Bastioli’s invention of starch-based bioplastics earned her a 2007 European Inventor of the Year award from the European Patent Office, and has been awarded the Order of Merit and been made a Knight of Labor by presidents of the Italian republic (Sergio Mattarella in 2017 and Giorgio Napolitano in 2013).”We must consider that 80 percent of marine pollution is caused by the poor management of wastes on land: if we improve end-of-life management, we also contribute to reducing marine litter. On an overpopulated and overexploited planet, too often we look at the consequences without thinking about the causes,” said Bastioli, who has collected numerous awards for her pioneering work as a socially responsible scientist and entrepreneur — including a Golden Panda in 2016 from the World Wildife Fund (WWF) environmental organization.
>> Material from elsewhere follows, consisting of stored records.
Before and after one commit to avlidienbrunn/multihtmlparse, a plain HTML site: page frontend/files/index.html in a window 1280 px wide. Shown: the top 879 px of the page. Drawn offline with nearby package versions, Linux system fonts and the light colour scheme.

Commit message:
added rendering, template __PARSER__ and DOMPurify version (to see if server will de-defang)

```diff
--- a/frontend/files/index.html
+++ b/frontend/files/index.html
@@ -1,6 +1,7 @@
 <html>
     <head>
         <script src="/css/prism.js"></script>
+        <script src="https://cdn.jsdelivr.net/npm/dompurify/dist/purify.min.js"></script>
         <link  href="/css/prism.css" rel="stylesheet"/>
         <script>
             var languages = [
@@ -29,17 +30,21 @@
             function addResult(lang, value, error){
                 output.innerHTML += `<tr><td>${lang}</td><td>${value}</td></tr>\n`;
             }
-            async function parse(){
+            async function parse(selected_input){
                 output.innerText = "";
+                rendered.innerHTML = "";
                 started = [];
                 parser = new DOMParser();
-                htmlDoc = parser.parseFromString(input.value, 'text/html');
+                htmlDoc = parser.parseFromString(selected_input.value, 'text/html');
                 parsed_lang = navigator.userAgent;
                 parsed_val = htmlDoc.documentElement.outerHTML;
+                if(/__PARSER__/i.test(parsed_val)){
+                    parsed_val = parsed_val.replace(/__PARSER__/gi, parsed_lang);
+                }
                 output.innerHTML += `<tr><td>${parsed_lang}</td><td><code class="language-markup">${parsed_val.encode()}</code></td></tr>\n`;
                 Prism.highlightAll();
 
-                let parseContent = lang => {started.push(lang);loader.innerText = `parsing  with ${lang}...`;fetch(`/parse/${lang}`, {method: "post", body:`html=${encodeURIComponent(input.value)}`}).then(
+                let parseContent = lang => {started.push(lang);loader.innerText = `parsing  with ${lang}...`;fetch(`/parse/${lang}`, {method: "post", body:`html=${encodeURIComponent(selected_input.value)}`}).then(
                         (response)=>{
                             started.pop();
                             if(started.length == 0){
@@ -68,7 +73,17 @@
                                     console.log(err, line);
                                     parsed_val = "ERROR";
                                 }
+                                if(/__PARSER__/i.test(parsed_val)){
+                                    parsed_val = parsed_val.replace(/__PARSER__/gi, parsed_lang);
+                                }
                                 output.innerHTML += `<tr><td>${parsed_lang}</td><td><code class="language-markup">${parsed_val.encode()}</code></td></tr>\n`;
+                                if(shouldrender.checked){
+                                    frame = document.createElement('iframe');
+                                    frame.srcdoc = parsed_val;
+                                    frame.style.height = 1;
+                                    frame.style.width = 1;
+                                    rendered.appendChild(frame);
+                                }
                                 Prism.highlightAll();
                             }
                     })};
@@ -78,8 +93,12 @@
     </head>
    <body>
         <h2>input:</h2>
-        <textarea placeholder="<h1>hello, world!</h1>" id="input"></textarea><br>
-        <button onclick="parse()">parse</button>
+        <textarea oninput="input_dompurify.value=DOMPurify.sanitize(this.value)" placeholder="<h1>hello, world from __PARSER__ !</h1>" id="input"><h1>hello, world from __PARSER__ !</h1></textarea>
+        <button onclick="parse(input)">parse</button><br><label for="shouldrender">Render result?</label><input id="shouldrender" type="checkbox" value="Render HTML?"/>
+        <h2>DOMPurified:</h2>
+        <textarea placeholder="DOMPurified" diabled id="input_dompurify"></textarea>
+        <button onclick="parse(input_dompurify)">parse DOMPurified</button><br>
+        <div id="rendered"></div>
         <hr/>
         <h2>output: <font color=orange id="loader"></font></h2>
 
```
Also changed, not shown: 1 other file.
In a statement released on Monday, the Italy office of WWF, has already gathered close to 600,000 signatures on a global petition to the United Nations called “Stop Plastic Pollution” said that one-third of sperm whales found dead in the Mediterranean had their digestive systems clogged up by plastic, which makes up 95 percent of marine litter.If humans don’t make a change, “by 2050 the world’s seas will contain more plastic than fish,” said the WWF, which also pointed out that according to a Eurobaromoter survey, 87 percent of Europeans are concerned over the impact of plastic on health and the environment.
On a global level, Europe is the second largest plastic producer after China, dumping up to 500,000 tons of plastic products into the sea every year, according to WWF estimates.Sunday’s discovery of the dead sperm whale came after lawmakers at the European Parliament voted 560 to 35 last week to ban single-use plastic by 2021. The European decision follows China’s 2018 decision to stop importing plastic waste, the South China Morning Post reported on Monday.The EU’s move was welcomed by the Italian environmentalist association Legambiente, whose President, Stefano Ciafani, pointed out that Italy has not only banned plastic supermarket bags but also plastic-based Q-tips and microplastics in cosmetics.”We call on the government to immediately summon all stakeholders — producers, local administrators, consumers, environmentalist associations — to accompany the transition and render effective the deplastification process,” Ciafani said.
According to environmentalist NGO Greenpeace, every minute the equivalent of a truckload of plastic ends up in the world’s oceans, causing the death by suffocation or indigestion of 700 different animal species — including turtles, birds, fish, whales and dolphins — who mistake the litter for food.Over eight billion tons of plastic products have been manufactured since the 1950s, and currently 90 percent of single-use plastics is never recycled, according to Greenpeace.